What is required -
Output exactly the line that includes "server-->>-browser: main.js file" and all the lines after it through the end of the listing below, and nothing more.

Extracted material -
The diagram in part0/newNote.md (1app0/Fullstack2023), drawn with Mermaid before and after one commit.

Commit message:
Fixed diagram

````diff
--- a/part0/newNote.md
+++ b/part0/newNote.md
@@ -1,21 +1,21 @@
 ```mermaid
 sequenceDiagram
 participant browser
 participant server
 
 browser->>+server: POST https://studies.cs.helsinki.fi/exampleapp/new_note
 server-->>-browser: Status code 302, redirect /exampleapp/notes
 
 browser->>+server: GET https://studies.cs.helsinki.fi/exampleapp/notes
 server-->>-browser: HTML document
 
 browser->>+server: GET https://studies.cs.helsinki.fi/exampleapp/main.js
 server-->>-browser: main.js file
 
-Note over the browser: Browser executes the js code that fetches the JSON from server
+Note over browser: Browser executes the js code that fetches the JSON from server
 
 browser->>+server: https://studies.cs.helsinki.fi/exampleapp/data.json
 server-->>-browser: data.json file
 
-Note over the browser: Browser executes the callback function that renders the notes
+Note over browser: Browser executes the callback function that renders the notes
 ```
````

Response area -
 server-->>-browser: main.js file
 
-Note over the browser: Browser executes the js code that fetches the JSON from server
+Note over browser: Browser executes the js code that fetches the JSON from server
 
 browser->>+server: https://studies.cs.helsinki.fi/exampleapp/data.json
 server-->>-browser: data.json file
 
-Note over the browser: Browser executes the callback function that renders the notes
+Note over browser: Browser executes the callback function that renders the notes
 ```
````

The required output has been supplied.